## [ACTIVITY]
In the entries below, filter for the word "model" and copy every matching line.

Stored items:
■ ■ ■ ■

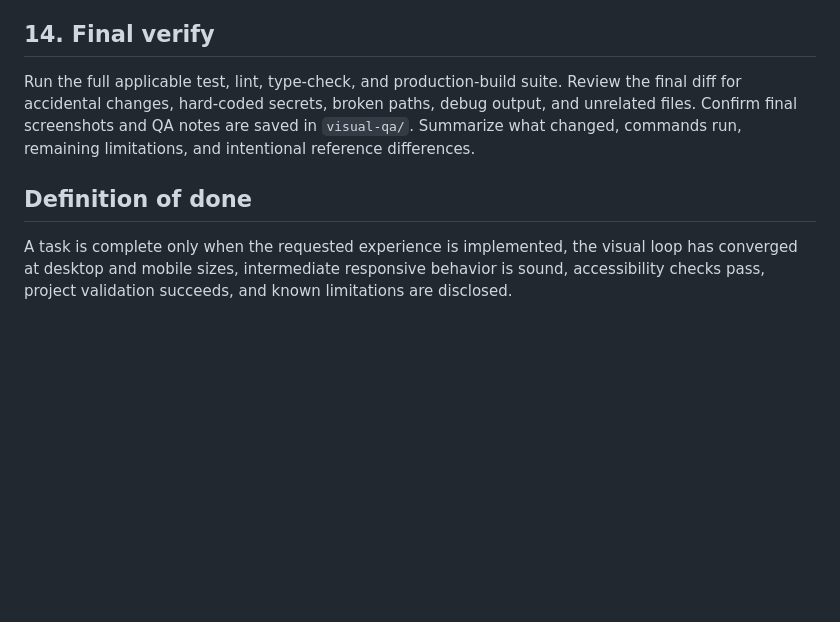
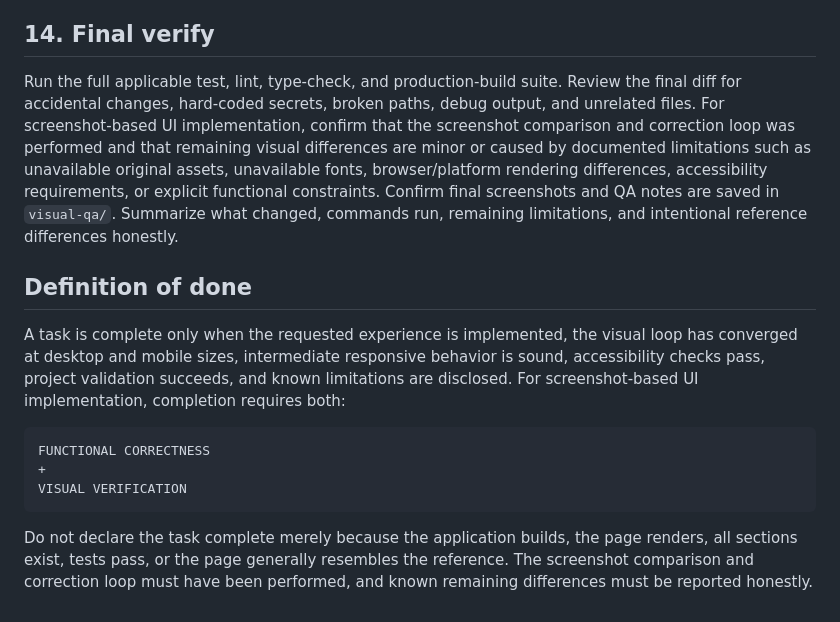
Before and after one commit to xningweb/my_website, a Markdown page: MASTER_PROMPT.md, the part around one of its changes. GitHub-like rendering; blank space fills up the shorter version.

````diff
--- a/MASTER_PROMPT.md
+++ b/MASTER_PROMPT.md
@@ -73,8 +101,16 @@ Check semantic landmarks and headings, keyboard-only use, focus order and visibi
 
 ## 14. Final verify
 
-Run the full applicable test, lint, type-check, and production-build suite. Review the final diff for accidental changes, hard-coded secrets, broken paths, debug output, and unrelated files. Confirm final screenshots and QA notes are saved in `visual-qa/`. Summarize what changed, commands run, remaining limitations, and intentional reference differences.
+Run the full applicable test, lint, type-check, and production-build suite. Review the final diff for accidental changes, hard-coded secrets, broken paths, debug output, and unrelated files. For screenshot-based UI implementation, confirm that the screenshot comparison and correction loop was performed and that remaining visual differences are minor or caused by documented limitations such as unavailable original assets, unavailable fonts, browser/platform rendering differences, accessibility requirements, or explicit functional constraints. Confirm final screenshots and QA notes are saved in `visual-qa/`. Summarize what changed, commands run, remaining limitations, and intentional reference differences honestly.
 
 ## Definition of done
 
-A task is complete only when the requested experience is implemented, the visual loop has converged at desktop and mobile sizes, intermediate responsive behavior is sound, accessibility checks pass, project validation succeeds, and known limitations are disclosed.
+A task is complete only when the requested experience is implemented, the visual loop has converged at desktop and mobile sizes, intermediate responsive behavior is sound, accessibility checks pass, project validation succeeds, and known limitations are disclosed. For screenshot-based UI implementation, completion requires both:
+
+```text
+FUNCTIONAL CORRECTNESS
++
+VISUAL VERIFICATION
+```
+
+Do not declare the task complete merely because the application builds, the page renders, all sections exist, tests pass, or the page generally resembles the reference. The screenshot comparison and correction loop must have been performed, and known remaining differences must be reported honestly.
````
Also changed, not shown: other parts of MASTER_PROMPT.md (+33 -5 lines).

■ ■ ■ ■

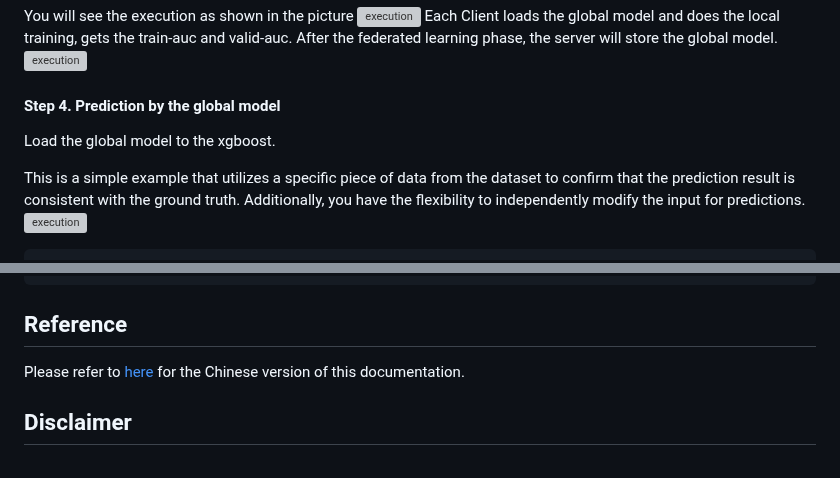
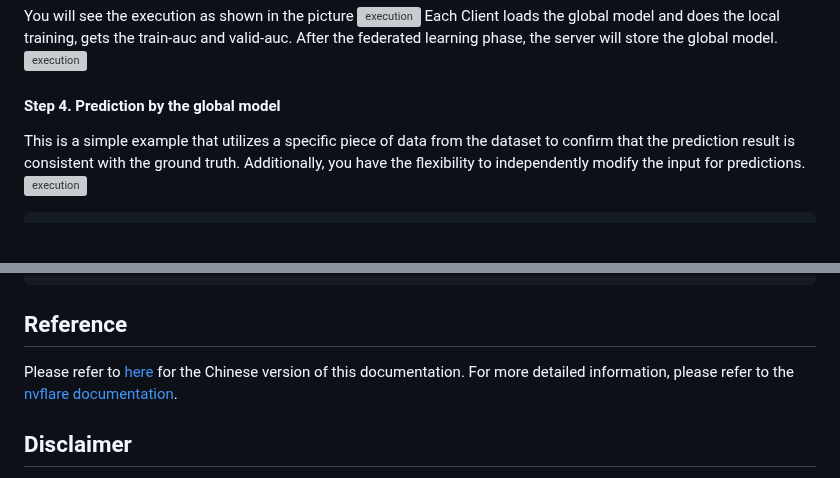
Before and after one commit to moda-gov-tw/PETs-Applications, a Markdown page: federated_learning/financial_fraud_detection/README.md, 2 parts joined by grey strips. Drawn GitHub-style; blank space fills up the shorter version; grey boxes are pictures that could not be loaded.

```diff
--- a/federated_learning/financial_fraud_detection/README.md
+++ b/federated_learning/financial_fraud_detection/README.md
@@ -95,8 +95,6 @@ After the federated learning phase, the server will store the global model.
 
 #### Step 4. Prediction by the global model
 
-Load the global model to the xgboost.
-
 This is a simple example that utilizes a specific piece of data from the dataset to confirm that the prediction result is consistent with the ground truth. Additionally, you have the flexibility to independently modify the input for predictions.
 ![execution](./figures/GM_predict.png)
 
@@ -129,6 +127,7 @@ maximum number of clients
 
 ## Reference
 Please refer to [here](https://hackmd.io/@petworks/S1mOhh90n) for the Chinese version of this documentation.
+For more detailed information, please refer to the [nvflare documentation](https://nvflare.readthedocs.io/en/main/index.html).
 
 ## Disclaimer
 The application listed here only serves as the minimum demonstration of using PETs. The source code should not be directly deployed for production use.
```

■ ■ ■ ■

## [TASK OUTPUT]
@@ -95,8 +95,6 @@ After the federated learning phase, the server will store the global model.
 #### Step 4. Prediction by the global model
-Load the global model to the xgboost.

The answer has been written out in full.